◆ **REQUIRED ACTION**
The answer must repeat every record exactly, with no pictures in it.
[[ DATA IN THIS EXERCISE open ]]
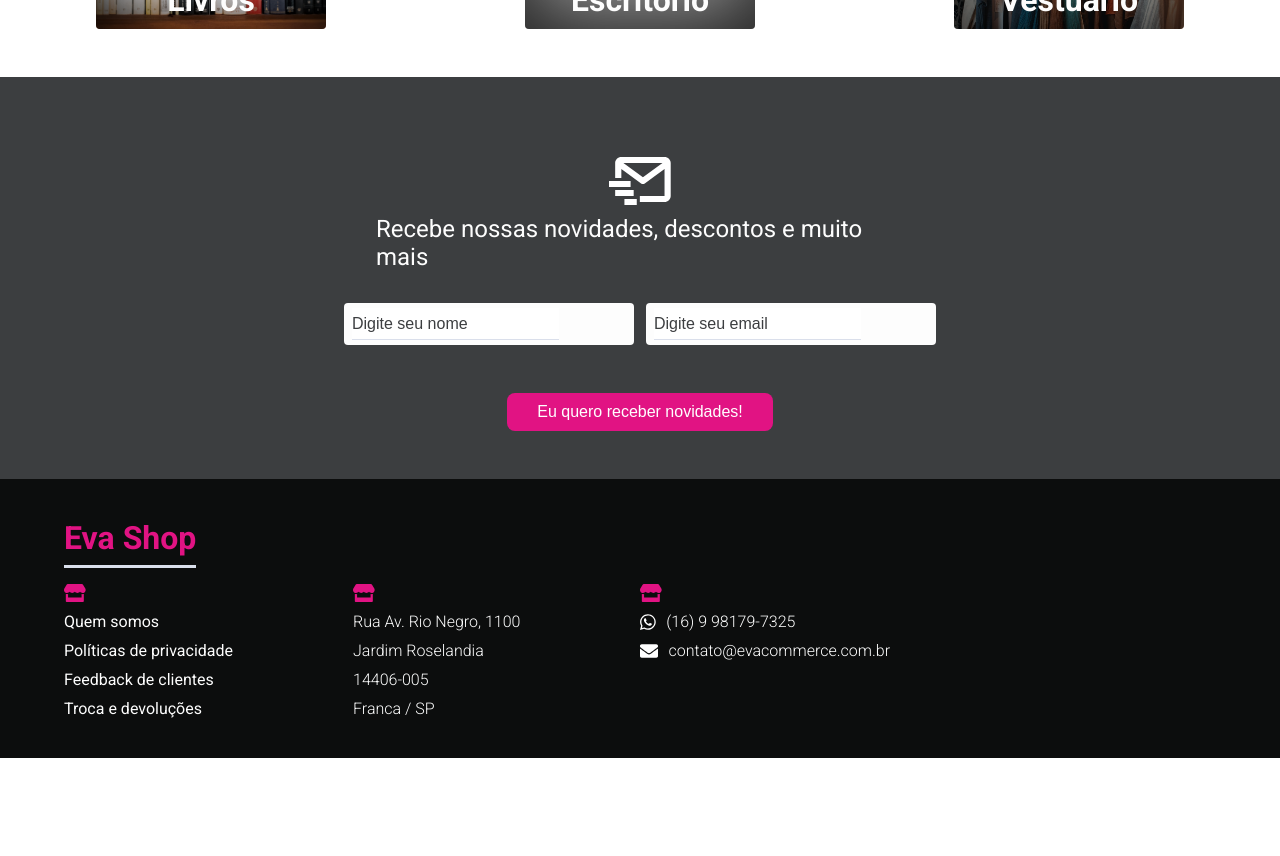
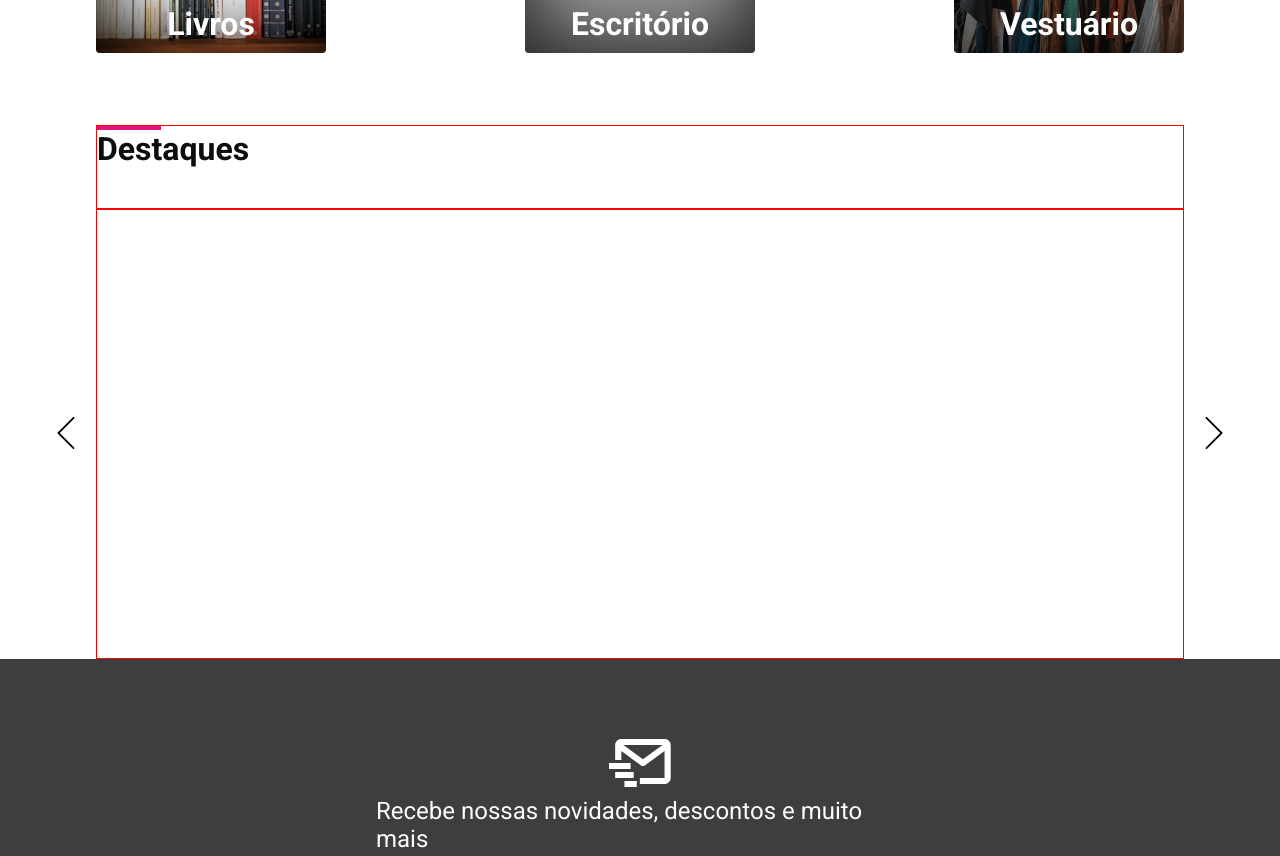
Before and after one commit to joaovitorzv/eva-commerce, a React (Create React App) app: page / in a window 1280 px wide. Shown: the part 840-1696 px from the top of the page. Before the commit the page ends 1598 px from the top, so only its background shows below. Built offline with nearby package versions, Linux system fonts and the light colour scheme; grey boxes are pictures that could not be loaded.

Commit message:
:sparkles: feat: Highlights section

```diff
--- /dev/null
+++ b/src/components/Highlights/index.tsx
@@ -0,0 +1,38 @@
+import React from 'react';
+
+import { ReactComponent as BackIcon } from '../../assets/svg/back.svg';
+import { ReactComponent as NextIcon } from '../../assets/svg/next.svg';
+
+import {
+  Container,
+  Products,
+  HighlightTitle
+} from './styles';
+
+interface Props {
+  title: string;
+  products: string[]
+}
+
+const Highlights: React.FC<Props> = ({ title, products }) => {
+  return (
+    <Container>
+      <HighlightTitle>
+        <div className='contrast-bar'></div>
+        <h3>{title}</h3>
+      </HighlightTitle>
+
+      <Products>
+        <button className='control-back'>
+          <BackIcon />
+        </button>
+
+        <button className='control-next'>
+          <NextIcon />
+        </button>
+      </Products>
+    </Container>
+  );
+}
+
+export default Highlights;
--- /dev/null
+++ b/src/components/Highlights/styles.ts
@@ -0,0 +1,51 @@
+import styled from 'styled-components';
+
+export const Container = styled.section`
+  margin-top: 1.5rem;
+`;
+
+export const HighlightTitle = styled.div`
+  padding-bottom: 2.5rem;
+
+  color: var(--color-primary-dark);
+
+  border: 1px solid red;
+
+  .contrast-bar {
+    width: 64px;
+    height: 4px;
+    background-color: var(--color-primary);
+  }
+`;
+
+export const Products = styled.div`
+  border: 1px solid red;
+
+  display: flex;
+  align-items: center;
+  height: 450px;
+
+
+  button {
+    background-color: transparent;
+    border: none;
+    cursor: pointer;
+
+    position: absolute;
+
+    padding: 20px 10px;
+
+    svg {
+      color: var(--color-primary);
+      height: 32px;
+    }
+  }
+
+  .control-back {
+    left: 40px;
+  }
+
+  .control-next {
+    right: 40px;
+  }
+`;
--- a/src/components/Layout/index.tsx
+++ b/src/components/Layout/index.tsx
@@ -6,6 +6,7 @@ import SalesForce from '../SalesForce'
 import Categories from '../Categories'
 import Newsletter from '../Newsletter'
 import Footer from '../Footer'
+import Highlights from '../Highlights'
 
 function Layout() {
   return (
@@ -15,6 +16,7 @@ function Layout() {
       <Main>
         <SalesForce />
         <Categories />
+        <Highlights title='Destaques' products={['teste']} />
       </Main>
       <Newsletter />
       <Footer />
--- a/src/components/SalesForce/styles.ts
+++ b/src/components/SalesForce/styles.ts
@@ -7,6 +7,8 @@ export const Container = styled.section`
   display: flex;
   justify-content: center;
   align-items: center;
+
+  margin-bottom: 1.5rem;
 
   .divider {
     width: 1px;
```
Also changed, not shown: src/assets/svg/back.svg (added), src/assets/svg/next.svg (added).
[[ DATA IN THIS EXERCISE closed ]]
◆ **ANSWER**
Before and after one commit to joaovitorzv/eva-commerce, a React (Create React App) app: page / in a window 1280 px wide. Shown: the part 840-1696 px from the top of the page. Before the commit the page ends 1598 px from the top, so only its background shows below. Built offline with nearby package versions, Linux system fonts and the light colour scheme; grey boxes are pictures that could not be loaded.

Commit message:
:sparkles: feat: Highlights section

```diff
--- /dev/null
+++ b/src/components/Highlights/index.tsx
@@ -0,0 +1,38 @@
+import React from 'react';
+
+import { ReactComponent as BackIcon } from '../../assets/svg/back.svg';
+import { ReactComponent as NextIcon } from '../../assets/svg/next.svg';
+
+import {
+  Container,
+  Products,
+  HighlightTitle
+} from './styles';
+
+interface Props {
+  title: string;
+  products: string[]
+}
+
+const Highlights: React.FC<Props> = ({ title, products }) => {
+  return (
+    <Container>
+      <HighlightTitle>
+        <div className='contrast-bar'></div>
+        <h3>{title}</h3>
+      </HighlightTitle>
+
+      <Products>
+        <button className='control-back'>
+          <BackIcon />
+        </button>
+
+        <button className='control-next'>
+          <NextIcon />
+        </button>
+      </Products>
+    </Container>
+  );
+}
+
+export default Highlights;
--- /dev/null
+++ b/src/components/Highlights/styles.ts
@@ -0,0 +1,51 @@
+import styled from 'styled-components';
+
+export const Container = styled.section`
+  margin-top: 1.5rem;
+`;
+
+export const HighlightTitle = styled.div`
+  padding-bottom: 2.5rem;
+
+  color: var(--color-primary-dark);
+
+  border: 1px solid red;
+
+  .contrast-bar {
+    width: 64px;
+    height: 4px;
+    background-color: var(--color-primary);
+  }
+`;
+
+export const Products = styled.div`
+  border: 1px solid red;
+
+  display: flex;
+  align-items: center;
+  height: 450px;
+
+
+  button {
+    background-color: transparent;
+    border: none;
+    cursor: pointer;
+
+    position: absolute;
+
+    padding: 20px 10px;
+
+    svg {
+      color: var(--color-primary);
+      height: 32px;
+    }
+  }
+
+  .control-back {
+    left: 40px;
+  }
+
+  .control-next {
+    right: 40px;
+  }
+`;
--- a/src/components/Layout/index.tsx
+++ b/src/components/Layout/index.tsx
@@ -6,6 +6,7 @@ import SalesForce from '../SalesForce'
 import Categories from '../Categories'
 import Newsletter from '../Newsletter'
 import Footer from '../Footer'
+import Highlights from '../Highlights'
 
 function Layout() {
   return (
@@ -15,6 +16,7 @@ function Layout() {
       <Main>
         <SalesForce />
         <Categories />
+        <Highlights title='Destaques' products={['teste']} />
       </Main>
       <Newsletter />
       <Footer />
--- a/src/components/SalesForce/styles.ts
+++ b/src/components/SalesForce/styles.ts
@@ -7,6 +7,8 @@ export const Container = styled.section`
   display: flex;
   justify-content: center;
   align-items: center;
+
+  margin-bottom: 1.5rem;
 
   .divider {
     width: 1px;
```
Also changed, not shown: src/assets/svg/back.svg (added), src/assets/svg/next.svg (added).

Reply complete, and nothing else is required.